Policing the Chain Gang: Panel Cointegration Analysis of the Stability of the Suffolk System, 1825-1858

Andrew Young, John A. Dove

Research output: Contribution to journalArticle

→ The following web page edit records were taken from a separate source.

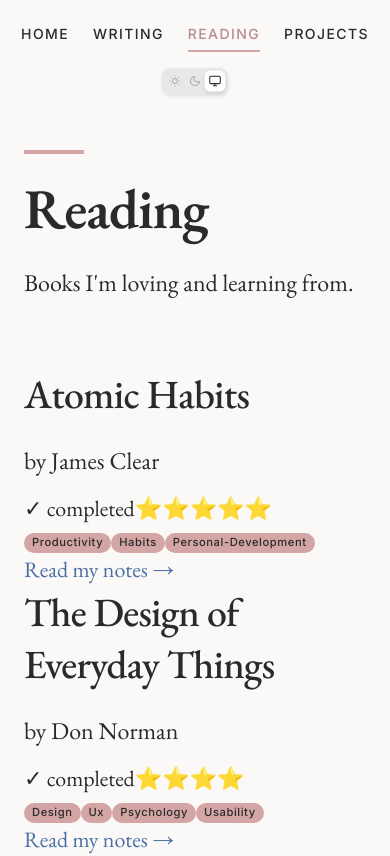
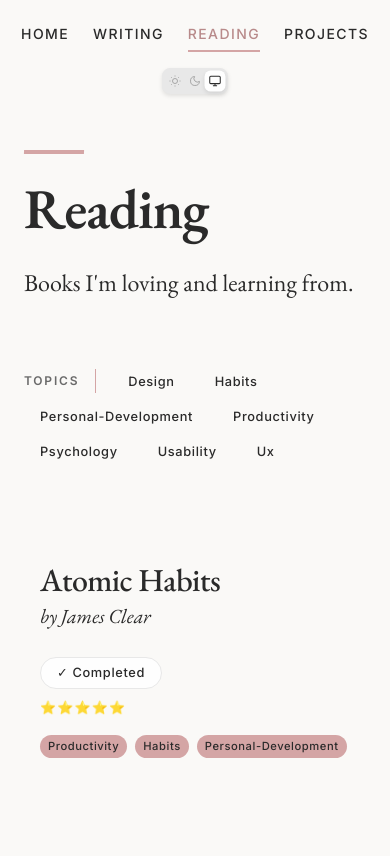
Before and after one commit to flores8/lauralee.space, a Next.js app: page /reading in a window 390 px wide. Shown: the top 856 px of the page. Built offline with nearby package versions, Linux system fonts and the light colour scheme.

Commit message:
update reading pages styling

```diff
--- a/app/globals.css
+++ b/app/globals.css
@@ -1324,6 +1324,50 @@
   padding: 0 var(--space-xs);
 }
 
+/* Reading page specific styles */
+.post-author {
+  font-size: 1.25rem;
+  line-height: 1.6;
+  color: var(--color-muted);
+  margin: 0 0 var(--space-sm) 0;
+  font-style: italic;
+}
+
+.post-status-rating {
+  display: flex;
+  align-items: center;
+  gap: var(--space-sm);
+  margin-top: var(--space-sm);
+  margin-bottom: var(--space-sm);
+}
+
+.post-meta {
+  display: flex;
+  align-items: center;
+  gap: var(--space-sm);
+  margin-bottom: var(--space-sm);
+}
+
+.post-status {
+  font-family: var(--font-ui);
+  font-size: 0.875rem;
+  font-weight: 500;
+  color: var(--color-text);
+  text-transform: capitalize;
+  letter-spacing: 0.05em;
+  padding: calc(var(--space-xs) * 0.5) var(--space-sm);
+  background: var(--color-bg);
+  border-radius: 16px;
+  border: 1px solid var(--color-border);
+  display: inline-block;
+}
+
+.post-rating {
+  font-size: 0.875rem;
+  color: var(--color-accent-yellow);
+  letter-spacing: 0.1em;
+}
+
 /* Responsive blog post adjustments */
 @media (max-width: 768px) {
   .blog-post {
@@ -1428,4 +1472,30 @@
     font-size: 0.6rem;
     padding: 1px calc(var(--space-xs) * 0.75);
   }
+
+  /* Reading page responsive adjustments */
+  .post-author {
+    font-size: 1.125rem;
+  }
+
+  .post-status-rating {
+    flex-direction: column;
+    align-items: flex-start;
+    gap: var(--space-xs);
+  }
+
+  .post-meta {
+    flex-direction: column;
+    align-items: flex-start;
+    gap: var(--space-xs);
+  }
+
+  .post-status {
+    font-size: 0.8rem;
+    padding: calc(var(--space-xs) * 0.5) var(--space-sm);
+  }
+
+  .post-rating {
+    font-size: 0.8rem;
+  }
 }
--- /dev/null
+++ b/app/reading/ReadingPageClient.tsx
@@ -0,0 +1,145 @@
+'use client';
+
+import Link from 'next/link';
+import { useState, useMemo, useEffect } from 'react';
+import { useRouter, useSearchParams } from 'next/navigation';
+import { ReadingItem } from '@/lib/types';
+
+interface ReadingPageClientProps {
+  readingItems: ReadingItem[];
+}
+
+export default function ReadingPageClient({ readingItems }: ReadingPageClientProps) {
+  const router = useRouter();
+  const searchParams = useSearchParams();
+  const [selectedTag, setSelectedTag] = useState<string | null>(null);
+
+  // Initialize selected tag from URL parameter
+  useEffect(() => {
+    const tagParam = searchParams.get('tag');
+    setSelectedTag(tagParam);
+  }, [searchParams]);
+
+  // Get all unique tags from reading items
+  const allTags = useMemo(() => {
+    const tags = new Set<string>();
+    readingItems.forEach(item => {
+      if (item.tags) {
+        item.tags.forEach(tag => tags.add(tag));
+      }
+    });
+    return Array.from(tags).sort();
+  }, [readingItems]);
+
+  // Filter reading items based on selected tag
+  const filteredItems = useMemo(() => {
+    if (!selectedTag) return readingItems;
+    return readingItems.filter(item => item.tags?.includes(selectedTag));
+  }, [readingItems, selectedTag]);
+
+  const handleTagClick = (tag: string) => {
+    const newTag = selectedTag === tag ? null : tag;
+    setSelectedTag(newTag);
+
+    // Update URL
+    if (newTag) {
+      router.push(`/reading?tag=${encodeURIComponent(newTag)}`);
+    } else {
+      router.push('/reading');
+    }
+  };
+
+  const getStatusEmoji = (status: string) => {
+    switch (status) {
+      case 'completed': return '✓';
+      case 'reading': return '📖';
+      case 'want-to-read': return '📚';
+      default: return '📖';
+    }
+  };
+
+  const getRatingStars = (rating?: number) => {
+    if (!rating) return null;
+    return '⭐'.repeat(rating);
+  };
+
+  return (
+    <div>
+      <div className="content-section">
+        <h1>Reading</h1>
+        <p>Books I'm loving and learning from.</p>
+      </div>
+
+      {/* Tag Filter Section */}
+      {allTags.length > 0 && (
+        <div className="tag-filter-section">
+          <div className="tag-filter-container">
+            <span className="topics-label">TOPICS</span>
+            <div className="topics-separator"></div>
+            {allTags.map((tag) => (
+              <button
+                key={tag}
+                onClick={() => handleTagClick(tag)}
+                className={`tag-filter-button ${selectedTag === tag ? 'active' : ''}`}
+              >
+                {tag}
+              </button>
+            ))}
+            {selectedTag && (
+              <button
+                onClick={() => handleTagClick(selectedTag)}
+                className="clear-filter-button"
+              >
+                Clear filter
+              </button>
+            )}
+          </div>
+        </div>
+      )}
+
+      {filteredItems.length > 0 ? (
+        <ul className="posts-list">
+          {filteredItems.map((item) => (
+            <li key={item.slug}>
+              <Link href={`/reading/${item.slug}`} className="post-item">
+                <span className="line-top"></span>
+                <span className="line-bottom"></span>
+                <div className="post-content">
+                  <h2 className="post-title">{item.title}</h2>
+                  <p className="post-author">by {item.author}</p>
+                  <div className="post-meta">
+                    <span className="post-status">
+                      {getStatusEmoji(item.status)} {item.status.replace('-', ' ')}
+                    </span>
+                    {item.rating && (
+                      <span className="post-rating">
+                        {getRatingStars(item.rating)}
+                      </span>
+                    )}
+                  </div>
+                  {item.tags && item.tags.length > 0 && (
+                    <div className="content-tags">
+                      {item.tags.map((tag) => (
+                        <span key={tag} className="tag">{tag}</span>
+                      ))}
+                    </div>
+                  )}
+                </div>
+              </Link>
+            </li>
+          ))}
+        </ul>
+      ) : (
+        <div className="posts-empty">
+          <div className="empty-icon">📚</div>
+          <p>
+            {selectedTag
+              ? `No books found with the "${selectedTag}" tag.`
+              : 'No books yet. The reading list is growing...'
+            }
+          </p>
+        </div>
+      )}
+    </div>
+  );
+}
--- a/app/reading/page.tsx
+++ b/app/reading/page.tsx
@@ -1,72 +1,27 @@
 // app/reading/page.tsx
-import Link from 'next/link';
+import { Suspense } from 'react';
 import { getContentItems } from '@/lib/content';
 import { ReadingItem } from '@/lib/types';
+import ReadingPageClient from './ReadingPageClient';
+
+function ReadingPageLoading() {
+  return (
+    <div className="content-section">
+      <h1>Reading</h1>
+      <p>Books I'm loving and learning from.</p>
+      <div style={{ padding: '2rem 0', textAlign: 'center', color: 'var(--color-muted)' }}>
+        Loading books...
+      </div>
+    </div>
+  );
+}
 
 export default function ReadingPage() {
   const readingItems = getContentItems('reading') as ReadingItem[];
 
-  const getStatusEmoji = (status: string) => {
-    switch (status) {
-      case 'completed': return '✓';
-      case 'reading': return '📖';
-      case 'want-to-read': return '📚';
-      default: return '📖';
-    }
-  };
-
-  const getRatingStars = (rating?: number) => {
-    if (!rating) return null;
-    return '⭐'.repeat(rating);
-  };
-
   return (
-    <div>
-      <div className="content-section">
-        <h1>Reading</h1>
-        <p>Books I&apos;m loving and learning from.</p>
-      </div>
-
-      {readingItems.length > 0 ? (
-        <div className="reading-grid">
-          {readingItems.map((item) => (
-            <div key={item.slug} className="reading-card">
-              <div className="reading-card-header">
-                <h3 className="reading-title">{item.title}</h3>
-                <p className="reading-author">by {item.author}</p>
-              </div>
-
-              <div className="reading-meta">
-                <span className="reading-status">
-                  {getStatusEmoji(item.status)} {item.status.replace('-', ' ')}
-                </span>
-                {item.rating && (
-                  <span className="reading-rating">
-                    {getRatingStars(item.rating)}
-                  </span>
-                )}
-              </div>
-
-              {item.tags && item.tags.length > 0 && (
-                <div className="reading-tags">
-                  {item.tags.map((tag) => (
-                    <span key={tag} className="tag">{tag}</span>
-                  ))}
-                </div>
-              )}
-
-              <Link href={`/reading/${item.slug}`} className="reading-link">
-                Read my notes →
-              </Link>
-            </div>
-          ))}
-        </div>
-      ) : (
-        <div className="posts-empty">
-          <div className="empty-icon">📚</div>
-          <p>No books yet. The reading list is growing...</p>
-        </div>
-      )}
-    </div>
+    <Suspense fallback={<ReadingPageLoading />}>
+      <ReadingPageClient readingItems={readingItems} />
+    </Suspense>
   );
 }
```
Also changed, not shown: app/reading/[slug]/page.tsx (+41 -25 lines).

Conventional monetary theory suggests that a closed system banking regime may lead to in-concert over-expansions of circulation by its banks. However, Selgin (2001, 2010) argues that this is unlikely as long as there are enough banks to ensure (i) routine interbank settlement and (ii) no collusion amongst banks refraining from redeeming one another’s notes. Banks effectively form a “chain gang” where in-concert expansion requires coordination that is prohibitively costly in a system with many banks. In order to test this conjecture, we examine state-level data on circulations and reserves from the Suffolk Banking System (1825 to 1858) in New England. In addition to narrative evidence on the stability of the Suffolk, panel cointegration techniques suggest that circulations and reserves from the Suffolk are cointegrated. Furthermore, the estimated error-correction mechanism of state-level circulations to the Suffolk’s reserves implies a deviation half-life of only about one year. We int
Original languageEnglish
JournalJournal of Macroeconomics
StatePublished - Sep 2013


Cite this